Cool air flows down upon us. There is light where the wind eases in. Perhaps we can reach it today.
The way is narrow and close. It is like sliding through a snake’s burrow, under rock and leaf mould. The walls smell of damp wood and loam, but warm, as if the sun washes them. Except there is no sun here. Not this far down.
Women’s voices, low and calm, float down from above. I cannot make out the words, only the soft music of it. Terra shrugs, unconcerned. We must keep climbing.
In the corners, between the echoes, shadows of memory seep in.
“Have we done this before?” I ask Terra, but she only looks at me slantedly over her shoulder. It makes no difference if we have done this. Now is all.
My arms ache against the pull of my weight. The soil between the stones and beams spills out under my digging fingers.
Above me I see the dim shape of Terra’s bare, dirty feet gripping any toehold to be found. She hisses when splinters break off in her skin. I hiss, too. The sharp pain is always expected, and always a surprise. When we reach the clean air at the top of this pile we will help each other dig the splinters out.
But now, we climb. Sweet voices above us spur us on. They spur me on. I cannot truly speak for Terra. Her breathing is harder than mine, the distance between my head and the soles of her feet shorter than it was when we started. She was firstborn, and always stronger. I feel the ripple of her weariness sink around me.
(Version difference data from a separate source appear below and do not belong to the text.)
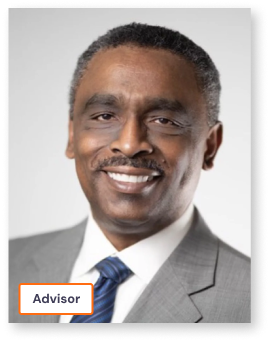
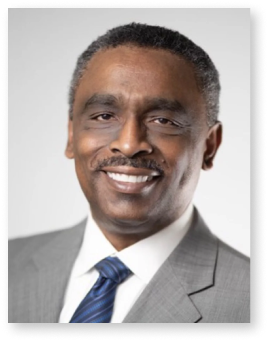
Meet the Team styling

diff --git a/index.html b/index.html
@@ -128,41 +128,58 @@
                     <p>Lorem ipsum dolor sit amet, consectetur adipiscing elit, sed do eiusmod tempor incididunt ut labore et dolore magna aliqua. Ut enim ad minim veniam, quis nostrud.</p>
                 </div>
 
-                <div class="flex flex-col xs:grid xs:grid-cols-2 gap-6">
+                <div class="grid grid-cols-2 gap-3 md:gap-6">
                     <div class="flex flex-col">
-                        <img src="/assets/Justin.png" alt="Justin Regis">
+                        <div class="relative overflow-hidden">
+                            <img src="/assets/Justin.png" alt="Justin Regis" class="w-full">
+                            <h6 class="text-[10px] sm:text-sm font-black text-bluePrimary bg-white border-2 border-orangePrimary absolute bottom-[10%] left-[7.5%] px-2 py-1 rounded-sm">Co-Founder</h6>
+                        </div>
                         <h6 class="font-bold mb-1">Justin Regis</h6>
-                        <p class="text-sm">Lorem ipsum dolor sit amet, consectetur adipiscing elit, sed do eiusmod tempor incididunt ut labore et dolore magna.</p>
+                        <p class="text-sm font-light">Co-Founder of QuicShop, which gained recognition at Union College's Sparklab competition.</p>
                     </div>
 
                     <div class="flex flex-col">
-                        <img src="/assets/Sean.png" alt="Sean Regis">
+                        <div class="relative overflow-hidden">
+                            <img src="/assets/Sean.png" alt="Sean Regis" class="w-full">
+                            <h6 class="text-[10px] sm:text-sm font-black text-bluePrimary bg-white border-2 border-orangePrimary absolute bottom-[10%] left-[7.5%] px-2 py-1 rounded-sm">Co-Founder</h6>
+                        </div>
                         <h6 class="font-bold mb-1">Sean Regis</h6>
-                        <p class="text-sm">Lorem ipsum dolor sit amet, consectetur adipiscing elit, sed do eiusmod tempor incididunt ut labore et dolore magna.</p>
+                        <p class="text-sm font-light">Co-Founder of QuicShop, which gained recognition at Union College's Sparklab competition.</p>
                     </div>
 
                     <div class="flex flex-col">
-                        <img src="/assets/Ross.png" alt="Ross Joel">
+                        <div class="relative overflow-hidden">
+                            <img src="/assets/Ross.png" alt="Ross Joel" class="w-full">
+                            <h6 class="text-[10px] sm:text-sm font-black text-bluePrimary bg-white border-2 border-orangePrimary absolute bottom-[10%] left-[7.5%] px-2 py-1 rounded-sm">Advisor</h6>
+                        </div>
                         <h6 class="font-bold mb-1">Ross Joel</h6>
-                        <p class="text-sm">Lorem ipsum dolor sit amet, consectetur adipiscing elit, sed do eiusmod tempor incididunt ut labore et dolore magna.</p>            
+                        <p class="text-sm font-light">Retired CEO of BroadcastMed, one of the largest digital media platform companies in the US.</p>            
                     </div>
-
                     <div class="flex flex-col">
-                        <img src="/assets/Gardy.png" alt="Gardy Berthoumieux">
+                        <div class="relative overflow-hidden">
+                            <img src="/assets/Gardy.png" alt="Gardy Berthoumieux" class="w-full">
+                            <h6 class="text-[10px] sm:text-sm font-black text-bluePrimary bg-white border-2 border-orangePrimary absolute bottom-[10%] left-[7.5%] px-2 py-1 rounded-sm">Advisor</h6>
+                        </div>
                         <h6 class="font-bold mb-1">Gardy Berthoumieux</h6>
-                        <p class="text-sm">Lorem ipsum dolor sit amet, consectetur adipiscing elit, sed do eiusmod tempor incididunt ut labore et dolore magna.</p>
+                        <p class="text-sm font-light">Managing partner at Visionario Capital, and a former VP at Goldman Sachs.</p>
                     </div>
                     
                     <div class="flex flex-col">
-                        <img src="/assets/Keith.png" alt="Keith Levy">
+                        <div class="relative overflow-hidden">
+                            <img src="/assets/Keith.png" alt="Keith Levy" class="w-full">
+                            <h6 class="text-[10px] sm:text-sm font-black text-bluePrimary bg-white border-2 border-orangePrimary absolute bottom-[10%] left-[7.5%] px-2 py-1 rounded-sm">Advisor</h6>
+                        </div>
                         <h6 class="font-bold mb-1">Keith Levy</h6>
-                        <p class="text-sm">Lorem ipsum dolor sit amet, consectetur adipiscing elit, sed do eiusmod tempor incididunt ut labore et dolore magna.</p>
+                        <p class="text-sm font-light">Managing partner at Visionario Capital, and a former managing director at Credit Suisse.</p>
                     </div>
 
                     <div class="flex flex-col">
-                        <img src="/assets/Tony.png" alt="Tony Versaci">
+                        <div class="relative overflow-hidden">
+                            <img src="/assets/Tony.png" alt="Tony Versaci" class="w-full">
+                            <h6 class="text-[10px] sm:text-sm font-black text-bluePrimary bg-white border-2 border-orangePrimary absolute bottom-[10%] left-[7.5%] px-2 py-1 rounded-sm">Advisor</h6>
+                        </div>
                         <h6 class="font-bold mb-1">Tony Versaci</h6>
-                        <p class="text-sm">Lorem ipsum dolor sit amet, consectetur adipiscing elit, sed do eiusmod tempor incididunt ut labore et dolore magna.</p>
+                        <p class="text-sm font-light">Managing director of product strategy at Versana, and a former managing director at Deutsche bank.</p>
                     </div>
                 </div>
             </div>

diff --git a/output.css b/output.css
@@ -554,8 +554,76 @@ video {
   display: none;
 }
 
+.absolute {
+  position: absolute;
+}
+
 .relative {
   position: relative;
+}
+
+.bottom-2 {
+  bottom: 0.5rem;
+}
+
+.left-2 {
+  left: 0.5rem;
+}
+
+.bottom-3 {
+  bottom: 0.75rem;
+}
+
+.left-3 {
+  left: 0.75rem;
+}
+
+.bottom-1\/4 {
+  bottom: 25%;
+}
+
+.left-1\/4 {
+  left: 25%;
+}
+
+.bottom-2\/4 {
+  bottom: 50%;
+}
+
+.left-2\/4 {
+  left: 50%;
+}
+
+.bottom-5 {
+  bottom: 1.25rem;
+}
+
+.left-5 {
+  left: 1.25rem;
+}
+
+.bottom-8 {
+  bottom: 2rem;
+}
+
+.bottom-\[10\%\] {
+  bottom: 10%;
+}
+
+.left-\[50\%\] {
+  left: 50%;
+}
+
+.left-\[5\%\] {
+  left: 5%;
+}
+
+.left-\[10\%\] {
+  left: 10%;
+}
+
+.left-\[7\.5\%\] {
+  left: 7.5%;
 }
 
 .col-start-1 {
@@ -587,6 +655,10 @@ video {
   margin-right: auto;
 }
 
+.mb-1 {
+  margin-bottom: 0.25rem;
+}
+
 .mb-8 {
   margin-bottom: 2rem;
 }
@@ -595,28 +667,20 @@ video {
   margin-top: 2rem;
 }
 
-.mb-3 {
-  margin-bottom: 0.75rem;
-}
-
-.mb-12 {
-  margin-bottom: 3rem;
-}
-
-.mb-2 {
-  margin-bottom: 0.5rem;
-}
-
-.mb-1 {
-  margin-bottom: 0.25rem;
-}
-
 .flex {
   display: flex;
 }
 
+.grid {
+  display: grid;
+}
+
 .hidden {
   display: none;
+}
+
+.aspect-square {
+  aspect-ratio: 1 / 1;
 }
 
 .h-0\.5 {
@@ -646,6 +710,10 @@ video {
 .rotate-180 {
   --tw-rotate: 180deg;
   transform: translate(var(--tw-translate-x), var(--tw-translate-y)) rotate(var(--tw-rotate)) skewX(var(--tw-skew-x)) skewY(var(--tw-skew-y)) scaleX(var(--tw-scale-x)) scaleY(var(--tw-scale-y));
+}
+
+.grid-cols-2 {
+  grid-template-columns: repeat(2, minmax(0, 1fr));
 }
 
 .flex-col {
@@ -712,6 +780,10 @@ video {
   justify-self: center;
 }
 
+.overflow-hidden {
+  overflow: hidden;
+}
+
 .scroll-smooth {
   scroll-behavior: smooth;
 }
@@ -724,8 +796,16 @@ video {
   border-radius: 0.75rem;
 }
 
+.rounded-sm {
+  border-radius: 0.125rem;
+}
+
 .border {
   border-width: 1px;
+}
+
+.border-2 {
+  border-width: 2px;
 }
 
 .border-bluePrimary {
@@ -834,6 +914,16 @@ video {
   padding-bottom: 1.5rem;
 }
 
+.px-2 {
+  padding-left: 0.5rem;
+  padding-right: 0.5rem;
+}
+
+.py-1 {
+  padding-top: 0.25rem;
+  padding-bottom: 0.25rem;
+}
+
 .pb-16 {
   padding-bottom: 4rem;
 }
@@ -866,6 +956,10 @@ video {
   line-height: 1.75rem;
 }
 
+.text-\[10px\] {
+  font-size: 10px;
+}
+
 .font-bold {
   font-weight: 700;
 }
@@ -880,6 +974,10 @@ video {
 
 .font-semibold {
   font-weight: 600;
+}
+
+.font-black {
+  font-weight: 900;
 }
 
 .leading-tight {
@@ -988,10 +1086,6 @@ video {
 }
 
 @media (min-width: 640px) {
-  .sm\:flex {
-    display: flex;
-  }
-
   .sm\:grid {
     display: grid;
   }
@@ -1002,6 +1096,11 @@ video {
 
   .sm\:flex-row {
     flex-direction: row;
+  }
+
+  .sm\:text-sm {
+    font-size: 0.875rem;
+    line-height: 1.25rem;
   }
 }
 
@@ -1026,12 +1125,20 @@ video {
     grid-template-columns: repeat(8, minmax(0, 1fr));
   }
 
+  .md\:grid-cols-3 {
+    grid-template-columns: repeat(3, minmax(0, 1fr));
+  }
+
   .md\:flex-col {
     flex-direction: column;
   }
 
   .md\:gap-12 {
     gap: 3rem;
+  }
+
+  .md\:gap-6 {
+    gap: 1.5rem;
   }
 
   .md\:px-12 {
@@ -1050,15 +1157,19 @@ video {
     display: flex;
   }
 
-  .lg\:grid {
-    display: grid;
-  }
-
-  .lg\:grid-cols-2 {
-    grid-template-columns: repeat(2, minmax(0, 1fr));
+  .lg\:grid-cols-3 {
+    grid-template-columns: repeat(3, minmax(0, 1fr));
   }
 
   .lg\:flex-row {
     flex-direction: row;
+  }
+
+  .lg\:gap-12 {
+    gap: 3rem;
+  }
+
+  .lg\:gap-6 {
+    gap: 1.5rem;
   }
 }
My cloaked shoulders itch against the shaft’s rough walls. I hope the splinters and spurs do not tear my passing skin.
Terra stops. I hear her breath ease out in a long sigh. I reach up and cradle her foot in my hand, letting her push against me, giving her my strength beneath her. She climbs a few more feet before she stops again. My strength is not enough. She will exhaust us both.
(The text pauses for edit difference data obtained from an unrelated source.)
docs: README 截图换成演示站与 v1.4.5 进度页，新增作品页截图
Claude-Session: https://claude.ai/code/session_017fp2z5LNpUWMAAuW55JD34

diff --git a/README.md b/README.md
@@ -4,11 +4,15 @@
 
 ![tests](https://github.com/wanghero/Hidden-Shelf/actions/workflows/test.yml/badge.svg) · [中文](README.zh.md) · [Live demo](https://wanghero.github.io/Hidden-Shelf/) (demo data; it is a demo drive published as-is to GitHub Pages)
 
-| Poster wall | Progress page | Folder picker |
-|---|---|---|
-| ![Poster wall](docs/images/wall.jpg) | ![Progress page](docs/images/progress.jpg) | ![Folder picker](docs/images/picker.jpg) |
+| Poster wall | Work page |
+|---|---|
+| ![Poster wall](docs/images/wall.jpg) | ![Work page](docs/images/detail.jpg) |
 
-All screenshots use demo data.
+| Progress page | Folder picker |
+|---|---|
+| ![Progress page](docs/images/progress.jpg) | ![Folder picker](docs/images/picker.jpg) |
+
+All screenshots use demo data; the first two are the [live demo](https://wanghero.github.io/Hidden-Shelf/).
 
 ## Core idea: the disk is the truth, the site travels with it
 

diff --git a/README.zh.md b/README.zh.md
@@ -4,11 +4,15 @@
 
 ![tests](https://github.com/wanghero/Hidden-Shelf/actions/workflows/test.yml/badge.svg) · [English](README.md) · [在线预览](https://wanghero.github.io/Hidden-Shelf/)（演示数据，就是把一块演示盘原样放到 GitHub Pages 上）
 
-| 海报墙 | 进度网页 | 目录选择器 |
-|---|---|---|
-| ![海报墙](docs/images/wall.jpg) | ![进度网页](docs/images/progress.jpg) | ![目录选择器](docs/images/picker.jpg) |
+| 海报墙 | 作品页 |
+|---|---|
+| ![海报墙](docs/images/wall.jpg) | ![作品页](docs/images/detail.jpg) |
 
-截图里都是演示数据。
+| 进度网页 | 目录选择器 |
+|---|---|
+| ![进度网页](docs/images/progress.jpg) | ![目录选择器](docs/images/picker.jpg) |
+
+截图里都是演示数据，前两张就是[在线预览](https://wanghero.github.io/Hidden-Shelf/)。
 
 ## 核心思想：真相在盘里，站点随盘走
I look up into the shadows of her long wrappings. I see clear light around her, picked out in fragments around her small body. Fresh air cuts through the warm earthy scent of the walls. We are so close. If Terra would only climb I am sure the women above would reach down to help her through the opening, into the sun.
“Terra,” I say. “Can you see them?”
Her face tilts toward me around her raised arm, and I think she gives me that sidelong look again. But her eyes are white. Her mouth is slack. There is no more breath in her.
The voices above grow quicker in their cadence, urging me to keep climbing. I still cannot make out their words.
I reach up and grasp Terra’s thin calf, pulling her down. It is the only way. She slips against me, tight within the walls. She is so dry. Her wrappings tear. I wriggle upward, against her, until I cannot move further. She is in my arms. Her face is already shriveled. I am stranded here between roots and sky with lost Terra. I press my mouth into her neck and bite deeply. Her dry skin crumbles like dead leaves beneath my teeth. I swallow. I consume. She will still travel with me.
Her bones fall past me as I strip away the flesh that binds them. At last her head tumbles free, rolling down between my full belly and the warm wall. I listen for its landing, but no sound rises.
Sound only falls. The women sing to me, calling me, waiting for me to climb up. I cannot see them against the blinding ring of sunlight. Nourished, I will pull my own weight up the last few yards to meet them. They will reach down for me. They will lift me free. They will help me dig the splinters from my fingers and feet.
I have done this before. I remember. When I reach the top I will spread my wrinkled wings in the cool wind to dry. And then I will soar.
Erica Ruppert writes speculative fiction and poetry from her home in northern New Jersey. Her work has appeared in Nonbinary Review, Eternal Haunted Summer, and Weirdbook, among others. She is, very slowly, working on her first novel.